### TASK ITEM
What number of lines in the entries hold the string "classDef"? Answer with it alone.

————

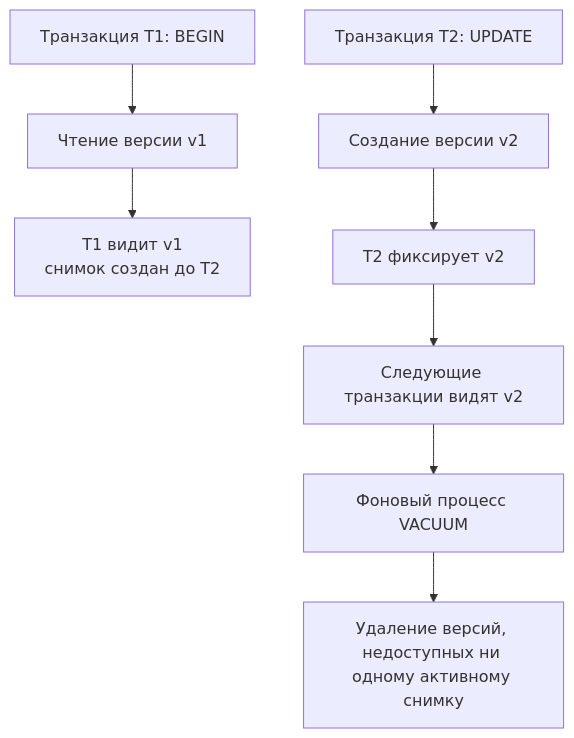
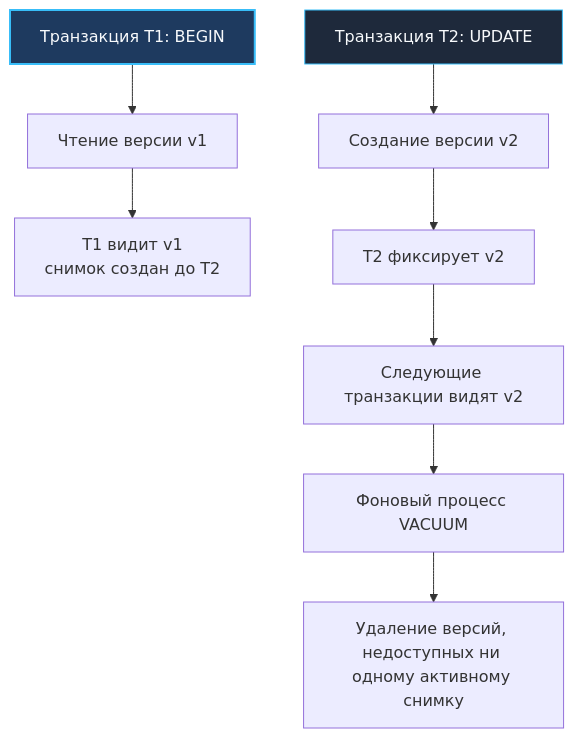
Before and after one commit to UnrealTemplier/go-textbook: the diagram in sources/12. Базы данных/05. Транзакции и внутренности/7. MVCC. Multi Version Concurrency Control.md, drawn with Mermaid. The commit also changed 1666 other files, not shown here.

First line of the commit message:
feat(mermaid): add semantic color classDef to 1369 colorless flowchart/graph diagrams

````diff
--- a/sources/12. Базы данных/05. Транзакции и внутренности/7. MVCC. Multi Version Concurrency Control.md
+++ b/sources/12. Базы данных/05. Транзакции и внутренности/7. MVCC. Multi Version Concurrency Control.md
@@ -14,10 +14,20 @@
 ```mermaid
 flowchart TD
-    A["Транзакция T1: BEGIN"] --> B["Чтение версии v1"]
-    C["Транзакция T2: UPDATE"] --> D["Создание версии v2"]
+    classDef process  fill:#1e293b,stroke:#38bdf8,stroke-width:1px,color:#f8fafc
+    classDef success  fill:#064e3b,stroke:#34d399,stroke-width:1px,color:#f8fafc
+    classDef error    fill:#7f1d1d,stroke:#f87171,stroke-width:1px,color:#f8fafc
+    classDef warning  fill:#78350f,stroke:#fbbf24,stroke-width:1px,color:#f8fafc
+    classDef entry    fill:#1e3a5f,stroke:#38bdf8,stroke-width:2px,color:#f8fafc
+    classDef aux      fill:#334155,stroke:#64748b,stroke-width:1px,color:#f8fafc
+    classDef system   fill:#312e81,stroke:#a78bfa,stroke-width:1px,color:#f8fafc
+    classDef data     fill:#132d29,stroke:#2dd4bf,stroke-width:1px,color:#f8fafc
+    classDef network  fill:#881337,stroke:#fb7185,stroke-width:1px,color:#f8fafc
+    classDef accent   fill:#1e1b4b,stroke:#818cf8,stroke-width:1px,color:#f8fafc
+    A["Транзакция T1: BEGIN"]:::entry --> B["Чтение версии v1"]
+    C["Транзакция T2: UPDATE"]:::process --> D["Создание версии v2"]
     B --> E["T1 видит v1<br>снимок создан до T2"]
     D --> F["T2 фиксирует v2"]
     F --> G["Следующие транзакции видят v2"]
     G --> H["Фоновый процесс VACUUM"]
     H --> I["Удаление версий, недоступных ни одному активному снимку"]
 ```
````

————

### SOLUTION BELOW
11